scales like polished carbon, in beds of kelp
along the coast—and he realized that the reason for the word
was crabs, or mussels, clams. Otherwise
the restaurants could just put “fish” up on their signs,
and when he woke—he’d slept for hours, curled up
on the girder like a child—the sun was going down
and he felt a little better, and afraid.”
Here, the complexity and power of the mind is exposed in its ability to connect, like metaphor, the interworking of the world within too the life that exists out there. Things are cobbled together, it seems by chance, and meaning is created; what Robert Cording insightfully calls, “the plenitude of the unintended.”
For Hass, the test of grace is its absurdity: “there was something faintly ridiculous about it.” Why the boy, who is more than ready to kill himself, is caught off guard, as well as persuaded toward life, when blindsided by the foolishness of such an umbrella term like “seafood,” is kept a mystery to us.
What we do glimpse, in the interplay between image and discourse, is the connection between self-love and the givenness of life. It is the gleaming rainbow perch reeled in from out of the deep ocean, and the black rockbass that suddenly appear as the poems epicenter for life. The boy affirms his love for them by the tender memories he carries, and likewise evidences that it is first our self-love, the choice to go on living, which preserve their existence also.
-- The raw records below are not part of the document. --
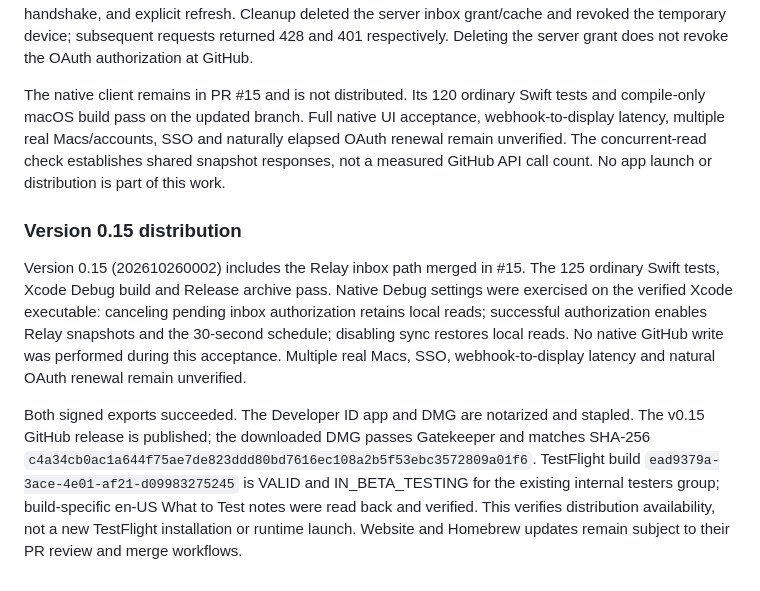
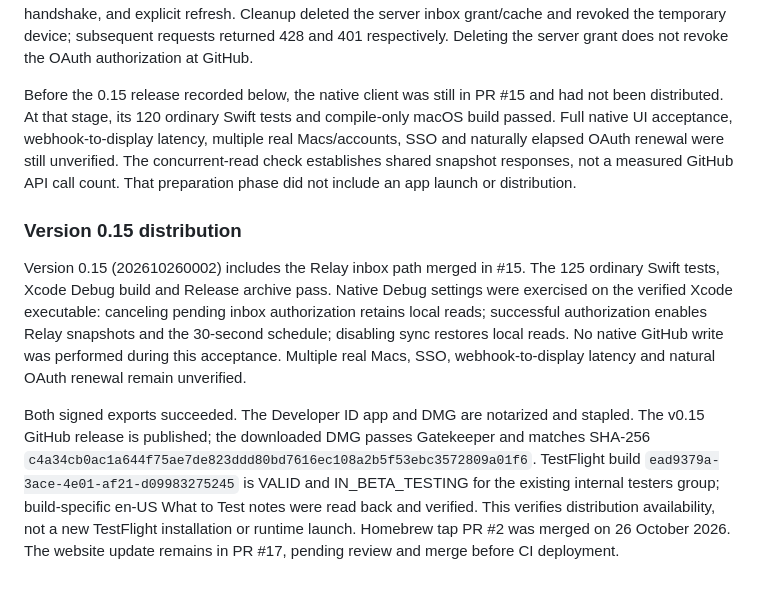
Before and after one commit to nomdelasociete/git-island, a Markdown page: docs/implementation-status.md, the part around the change. GitHub-like rendering.

Commit message:
Clarify pre-release status and record Homebrew merge

```diff
--- a/docs/implementation-status.md
+++ b/docs/implementation-status.md
@@ -287,12 +287,13 @@ server inbox grant/cache and revoked the temporary device; subsequent requests
 returned 428 and 401 respectively. Deleting the server grant does not revoke the
 OAuth authorization at GitHub.
 
-The native client remains in PR #15 and is not distributed. Its 120 ordinary
-Swift tests and compile-only macOS build pass on the updated branch. Full native
-UI acceptance, webhook-to-display latency, multiple real Macs/accounts, SSO and
-naturally elapsed OAuth renewal remain unverified. The concurrent-read check
+Before the 0.15 release recorded below, the native client was still in PR #15
+and had not been distributed. At that stage, its 120 ordinary Swift tests and
+compile-only macOS build passed. Full native UI acceptance, webhook-to-display
+latency, multiple real Macs/accounts, SSO and naturally elapsed OAuth renewal
+were still unverified. The concurrent-read check
 establishes shared snapshot responses, not a measured GitHub API call count.
-No app launch or distribution is part of this work.
+That preparation phase did not include an app launch or distribution.
 
 
 ### Version 0.15 distribution
@@ -311,5 +312,6 @@ and matches SHA-256 `c4a34cb0ac1a644f75ae7de823ddd80bd7616ec108a2b5f53ebc3572809
 TestFlight build `ead9379a-3ace-4e01-af21-d09983275245` is VALID and IN_BETA_TESTING
 for the existing internal testers group; build-specific en-US What to Test notes
 were read back and verified. This verifies distribution availability, not a new
-TestFlight installation or runtime launch. Website and Homebrew updates remain
-subject to their PR review and merge workflows.
+TestFlight installation or runtime launch. Homebrew tap PR #2 was merged on
+26 October 2026. The website update remains in PR #17, pending review and merge
+before CI deployment.
```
I don’t want to stretch Hass beyond what the poem is capable of bearing, but intended or not, that the “ordinary light” in the second stanza remerges in the word “rainbow” should not be overlooked. Is not a rainbow the filtered light that has outlasted the storm? It appears this way to Noah as much as it does to those of us who call Seattle our home. The rainbow is the afterimage of struggle, the beauty the sky has not earned but exists nonetheless. Grace.
The poem continues with as much power in the final two stanzas as the previous three. Like the sudden memory of the fish, the boy, at the sight of her “lemon yellow panties”, goes on not only to remember, but replay and reimagine his painful memories. It is the boy’s admission to the lastingness of his pain, that it is his, which lead to the poems bravest, nearly unbearable but inescapably hopeful, lines:
“And he, he would play that scene
once only, once and a half, and tell himself
that he was going to carry it for a very long time
and that there was nothing he could do
but carry it.”
To carry our hurts means to keep life near, to go on living with the weight of our own existence. This is the absurdity of grace, that it prompts us to choose life.
As much as I would love to investigate every detail of this poem, the syntax and diction of each line, how the stanzas tug on each other, and how the image present in the poem illuminates the discourse as much as the discourse illuminates the poem, it is better to use the poems final lines as bait, that you will seek to read it as a whole. (I have included a link at the end)
What finally appears is order among disorder, song where you would assume there should be silence, and self-love so strong it becomes finally capable of survival.
“I had the idea that the world’s so full of pain
it must sometimes make a kind of singing.
And that the sequence helps, as much as order helps—
First an ego, and then pain, and then the singing.”
The world is full of pain, and it is only by being so full of pain that “maybe” grace can appear.
It was this very awareness that life is a kind of shouldering of death, and paradoxically a weight making it bearable, that enabled me to see the meaning in waking up at four-thirty to sing and stand and ignore my getting-hungrier-by-the-minute stomach. I was there to affirm life. I am here because I continue too. I was there because the liturgy that carried me through Maundy Thursday and Good Friday carried me a little further.
I still think there is something faintly ridiculous about all of it, but not in the same way I did before. I used to have this idea that the world’s so full of pain that there was little room left for anything like a God. Now I know the world’s so full of pain because it is first so crammed with life. Grace comes as a surprise spooling up out of the darkness and gleaming; like the rainbow perch; like the song rising to my lips as the chapel lights come on.
Here is a link to the poem:
I welcome your thoughts!